These servers support around 1700 Granicus government customers in the United States. Taking them offline would take a portion of many local, state, and Federal agencies offline. Sometimes, this means all video and audio on the site wouldn't work (the links would return a 404 error). In other cases, it means the sites would go offline completely. In all cases, it would be trivial to replace links on production US government websites, such as https://senate.gov, https://armedservices.congress.gov, and https://amarillo.granicus.com/, to instead download incredibly effective malware instead of the expected audio and video files.

There's no way they left a major database open!

Screenshot of the major database that Granicus left open.

Okay, but there's no way you can add / write / manipulate data on it!

See https://notes.12security.com/2020/02/granicus-essay-3-etheric-networks.html

Okay fine, but the swapping in malware part is totally not true.


Ugh. Well everything you say is true, but no one is going to do anything anyway. Stop making this my issue since you know I'm an equally powerless reader.

Ahh, but here is where things get interesting and we come to a much debated legal term, "prior restraint". First, you should know I have uploaded code to one of the major cloud providers and their FaaS service. In 91 days, this code will swap out all URLs on this production server with something else.

I don't want to get into too much detail here, but I have gone and will continue to go to great lengths to alert Granicus, even down to emailing individual employees. This will also include the exact code fix they need to apply and how it can be done in likely less than 10 minutes. I've actually written multiple code scripts because I can't be 100% sure of the backend issues and I want their architecture to still work perfectly with zero impact.
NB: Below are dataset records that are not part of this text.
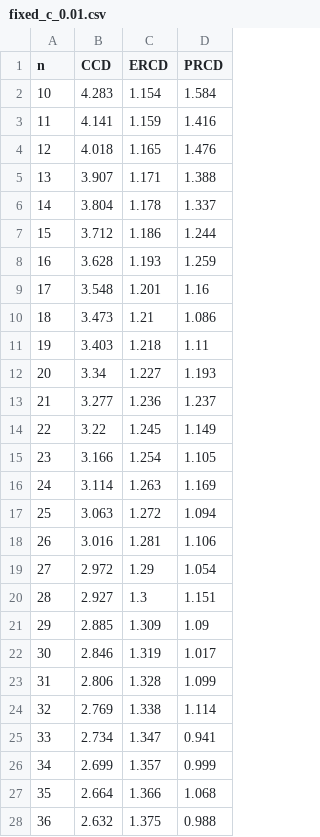
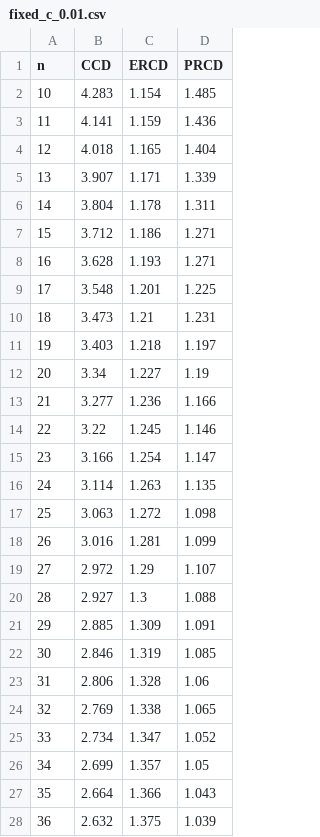
Before and after one commit to pinto2501/coordinate_descent, a CSV file: data/fixed_c_0.01.csv, drawn as a sheet; only a part is shown; the diff covers the shown part only.

```diff
--- a/data/fixed_c_0.01.csv
+++ b/data/fixed_c_0.01.csv
@@ -1,28 +1,28 @@
 n,CCD,ERCD,PRCD
-10,4.283,1.154,1.584
-11,4.141,1.159,1.416
-12,4.018,1.165,1.476
-13,3.907,1.171,1.388
-14,3.804,1.178,1.337
-15,3.712,1.186,1.244
-16,3.628,1.193,1.259
-17,3.548,1.201,1.16
-18,3.473,1.21,1.086
-19,3.403,1.218,1.11
-20,3.34,1.227,1.193
-21,3.277,1.236,1.237
-22,3.22,1.245,1.149
-23,3.166,1.254,1.105
-24,3.114,1.263,1.169
-25,3.063,1.272,1.094
-26,3.016,1.281,1.106
-27,2.972,1.29,1.054
-28,2.927,1.3,1.151
-29,2.885,1.309,1.09
-30,2.846,1.319,1.017
-31,2.806,1.328,1.099
-32,2.769,1.338,1.114
-33,2.734,1.347,0.941
-34,2.699,1.357,0.999
-35,2.664,1.366,1.068
-36,2.632,1.375,0.988
+10,4.283,1.154,1.485
+11,4.141,1.159,1.436
+12,4.018,1.165,1.404
+13,3.907,1.171,1.339
+14,3.804,1.178,1.311
+15,3.712,1.186,1.271
+16,3.628,1.193,1.271
+17,3.548,1.201,1.225
+18,3.473,1.21,1.231
+19,3.403,1.218,1.197
+20,3.34,1.227,1.19
+21,3.277,1.236,1.166
+22,3.22,1.245,1.146
+23,3.166,1.254,1.147
+24,3.114,1.263,1.135
+25,3.063,1.272,1.098
+26,3.016,1.281,1.099
+27,2.972,1.29,1.107
+28,2.927,1.3,1.088
+29,2.885,1.309,1.091
+30,2.846,1.319,1.085
+31,2.806,1.328,1.06
+32,2.769,1.338,1.065
+33,2.734,1.347,1.052
+34,2.699,1.357,1.05
+35,2.664,1.366,1.043
+36,2.632,1.375,1.039
```
Also changed, not shown: 63 edited cells elsewhere in this file, data/fixed_c_0.03.csv, data/fixed_c_0.04.csv, 19 other files.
Sadly I'm not still sure that despite all this Granicus will act. I think it is very likely executives of a modern day corporate leadership would rather let the firm fail and cease to exist than change anything tangible. I know it sounds preposterous, but that was only a conclusion I came to after seeing over and over again this weird executive paralysis when confronted with cyber issues or anything related to the common good.

NOTE: Actually I wound up contacting NIST, (a Granicus customer!) and to the best of my knowledge they alerted Granicus + a few intrepid reporters + a very super intrepid reporter and caused them to act. Even if this function were still up, it would no longer work as the underlying issue has been fixed.

What is the other weird stuff you mentioned with Granicus?

I've talked about that a little in other posts and will detail that more in the future. But suffice to say, it is not just this open database. There are other things. And together it is very bad, very scary, and I really hope it is all just gross negligence. I don't know what comes after gross negligence, and I understand sometimes historical architecture choices and legacy IT leads to what looks like delusional choices that actually make quite a bit of sense. That being said I actually have a huge interest in computer history, work to restore decades old systems in my spare time, and have visited often the only two computer museums in the US (CHM in Mountain View and Paul Allen's wonderful small museum in South Seattle). Yet despite all of that I can't think of any legacy IT reason that would leave one to make their production database write-open to the world.

What if you're wrong here though? Wow, that would be embarrassing.

I had to think a lot about this. This includes the notion of what being right means, and the likelihood others have noticed similar issues and not spoken up out of fear or because they are without some obscure technical knowledge. I had to think about whether more disasters been caused by lack of voices being raised, or being caused by false alarms; and if I am "wrong", whether I'm both able and willing to, in good faith, bear the consequences. In the end, I hope I am wrong. Because if I am right, there are 20 other similar instances in the back of my mind of similar companies with similar set ups and responsibility to Granicus I've seen in the last 12 months. That idea makes my fingers shake above the keyboard and I don't want to dwell on it again until I absolutely have to.